It is important that the website is clear, simple and transparent for users. It needs to explain the role of the MP, show how they can help and point constituents in the right direction.Resource Improving MPs' websites
Data and visualisation tools can help constituents understand what MPs do but we found that most MPs’ websites don’t take advantage of this.
Constituents also want to know where to turn when they need help and what their MP can do for them.
MPs want to help constituents in need and are often reluctant to discourage people from contacting them.
But MPs receive many requests for help which could be better handled by other organisations. This takes up MPs’ staff time processing the requests and creates delays in getting help to constituents.Resource Prototyping a tool
We wanted to show MPs how their website could signpost constituents to the right source of help, while still giving them the opportunity to contact their MP.
We created a prototype which uses different online forms to share the MP’s views on different issues, point people to a better first point of contact (eg their local authority) or, ultimately, provides the MP’s contact details.
Social mediaResource Using live broadcasts to interact with constituents
Social media has enormous potential for engaging with a broad range of constituents, but MPs are not making the most of it.
Our 2015 survey suggested 84% of MPs have a Twitter account but only 54% of them had a Facebook presence. We think those without are missing an opportunity.
But it is not enough to create an account - MPs need to use these tools effectively.
Our mentors audited the four MPs’ current use of social media and used analytics to understand what types of content worked well.
Then they ran tutorials for Facebook, Instagram and Twitter and created some top tips posters for MPs’ teams. They also provided guidance on dealing with trolls, which we’ll touch on later.
Facebook statistics clearly showed that politicised posts focusing on other parties’ failings were far less effective than positive messages around local issues.
Personal messages were particularly successful. A posting of a family photo on Facebook by one of the MPs saw a reach of over 12,200 users, 342 likes and 89 comments (compared to typical non-personal posts that reach 1,500 - 2,500 users).
And we showed Norman Lamb MP how to use Periscope for the first time for a live EU Referendum Q&A session. The broadcast had 882 live views and has since had 1,800 views.
Email newslettersResource Keeping constituents informed with email newsletters
A regular email newsletter can be a great way to keep constituents informed and engage them with an MP’s activities in Parliament and in the constituency.
Our MPs were already using email newsletters to communicate with their constituents but not regularly or effectively, so we provided practical tips to improve them by working on structure, content, personalisation, images, call to action techniques and promotion on social media.

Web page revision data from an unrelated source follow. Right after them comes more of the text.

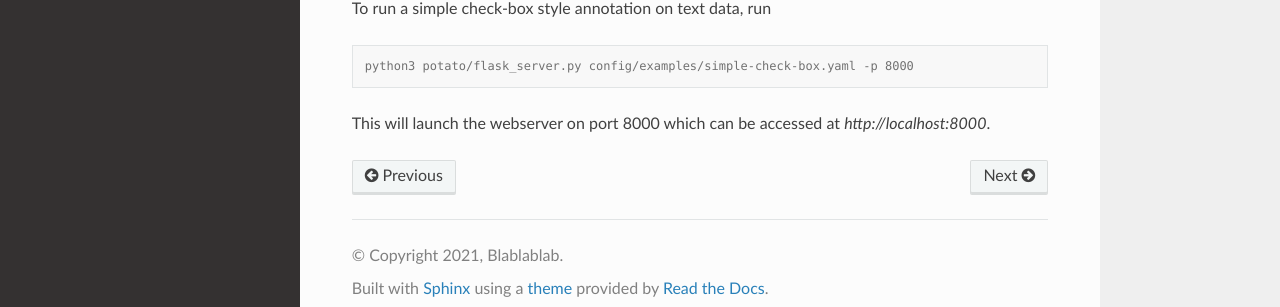
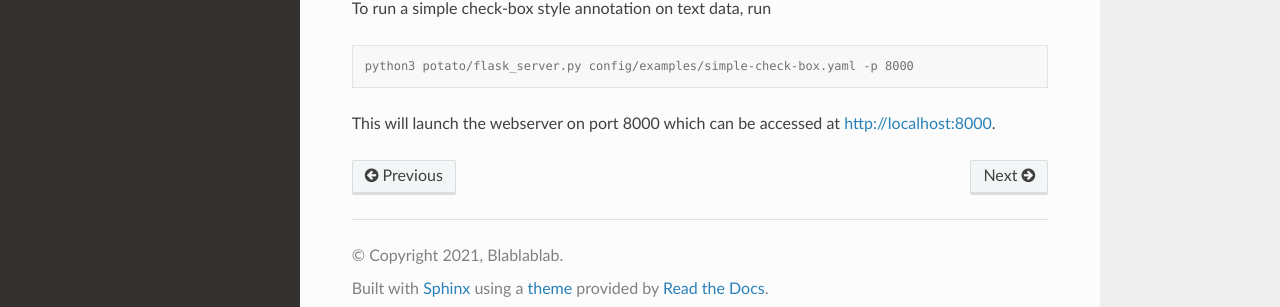
Before and after one commit to Jiaxin-Pei/potato-tutorial, a Sphinx documentation site: the page built from docs/source/quick-start.rst, in a window 1280 px wide. Shown: the part 392-699 px from the top of the page. Built offline with Sphinx 7.4.7 and the Read the Docs theme 2.0.0, drawn with Linux system fonts in a browser that asks for light colours.

```diff
--- a/docs/source/quick-start.rst
+++ b/docs/source/quick-start.rst
@@ -19,4 +19,4 @@ To run a simple check-box style annotation on text data, run
 
     python3 potato/flask_server.py config/examples/simple-check-box.yaml -p 8000
 
-This will launch the webserver on port 8000 which can be accessed at `http://localhost:8000`.
+This will launch the webserver on port 8000 which can be accessed at http://localhost:8000.
```
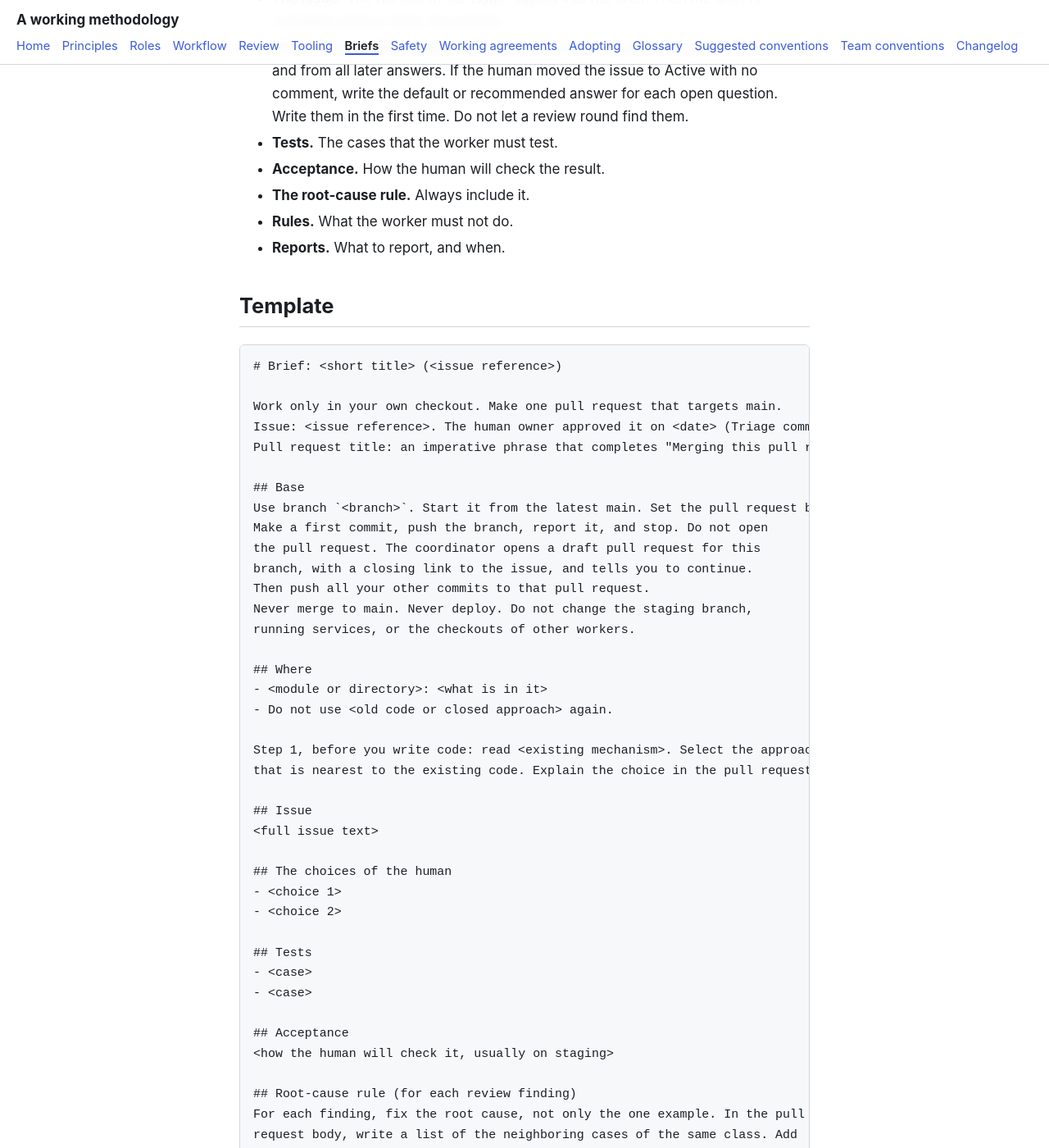
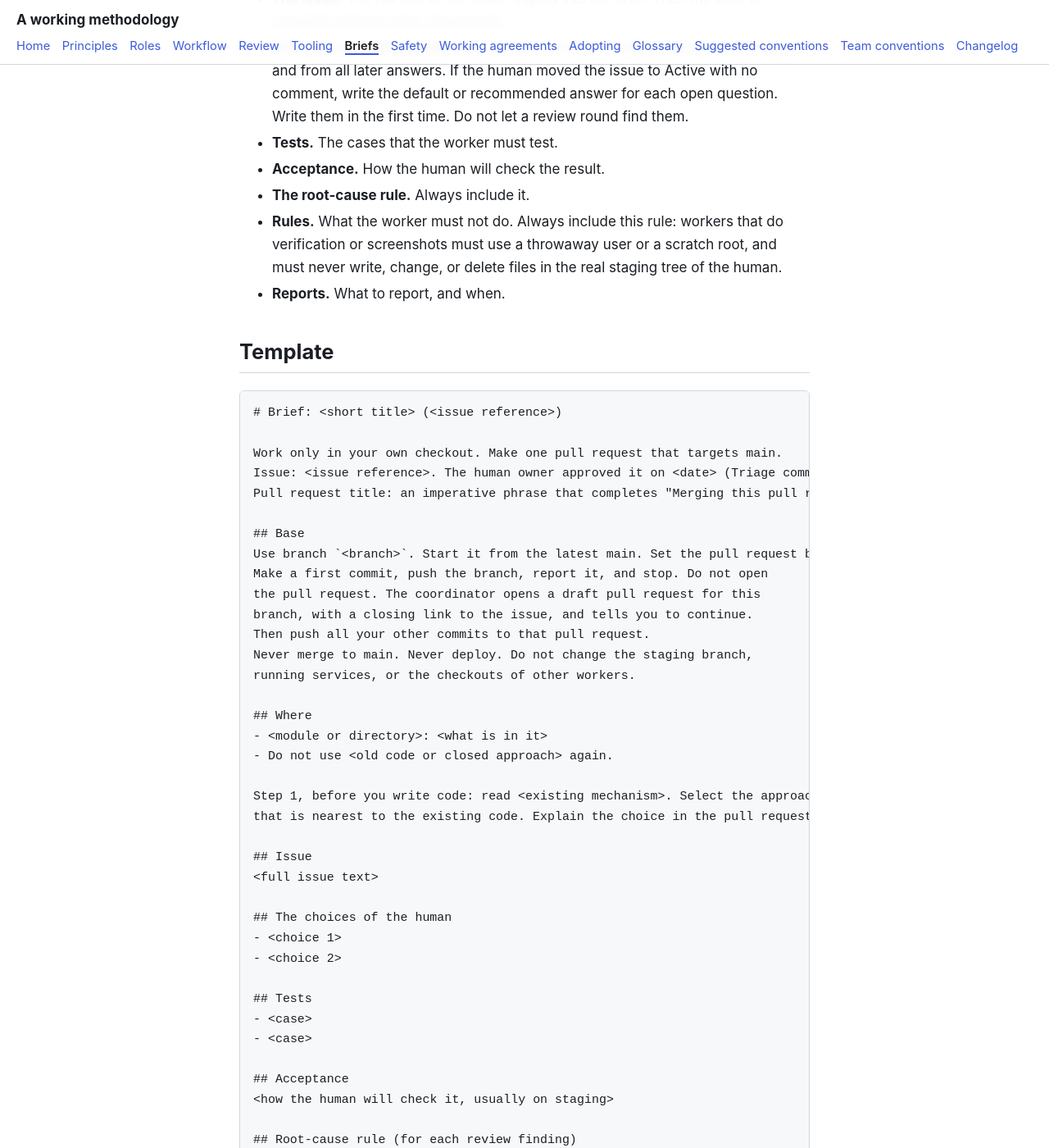
Before and after one commit to tangentcode/methodology, a Jekyll site: the page built from briefs.md, in a window 1280 px wide and 1400 px high, scrolled down 647 px. Shown: the whole window at 82% size. Built offline with Jekyll 4.4.1, drawn with Linux system fonts in a browser that asks for light colours; our own code applies the rules of GitHub Pages for plain Markdown files; some of the changed text lies outside the part shown.

Commit message:
Tell verification and screenshot workers to use a throwaway user or a scratch root (#88)
Workers that do verification or screenshots must use a throwaway user
or a scratch root. They must never write, change, or delete files in
the real staging tree of the human. The rule is in safety.md and in
the brief template.

```diff
--- a/briefs.md
+++ b/briefs.md
@@ -12,7 +12,7 @@ A brief is the written instruction of the owner bot to one worker agent for one
 - **Tests.** The cases that the worker must test.
 - **Acceptance.** How the human will check the result.
 - **The root-cause rule.** Always include it.
-- **Rules.** What the worker must not do.
+- **Rules.** What the worker must not do. Always include this rule: workers that do verification or screenshots must use a throwaway user or a scratch root, and must never write, change, or delete files in the real staging tree of the human.
 - **Reports.** What to report, and when.
 
 ## Template
@@ -64,6 +64,7 @@ tests for them before you push. Never push when tests fail.
 - Do not merge or deploy. Do not change the staging branch or running services.
 - Do not resolve review threads.
 - Keep temporary files in your own working directory, not in a shared temporary directory.
+- Workers that do verification or screenshots must use a throwaway user or a scratch root. They must never write, change, or delete files in the real staging tree of the human.
 - <rule for secrets, if the change touches credentials>
 - Write issues, pull request bodies, commit messages, and replies in ASD-STE100 style, in ASCII only (see working-agreements.md, Writing style).
 - Run only the targeted tests for the files that you changed. Report the number of tests that pass.
```
Also changed, not shown: safety.md (+4 -0 lines).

Find out more.
Taking constituent views into account
MPs work hard to understand local feeling on the issues that affect their constituents but our digital mentors found social media was an underused method of capturing public opinion.
Although some MPs were already using online polls and surveys, they were not doing so extensively or systematically.
We helped Matt Warman MP set up a Conservative party leadership poll on his Facebook page. This provided useful information about his constituents’ views, generated online debate about the candidates and built interaction between Matt and his Facebook audience.
We also showed our MPs how they could use data from their own social media accounts to gauge opinion, as well as identify key contributors to debates and local campaigning groups they might want to work with.
This kind of data can also provide valuable geographic and demographic information. MPs can use this to help identify locations affected by a particular issue or areas within the constituency which are less digitally engaged.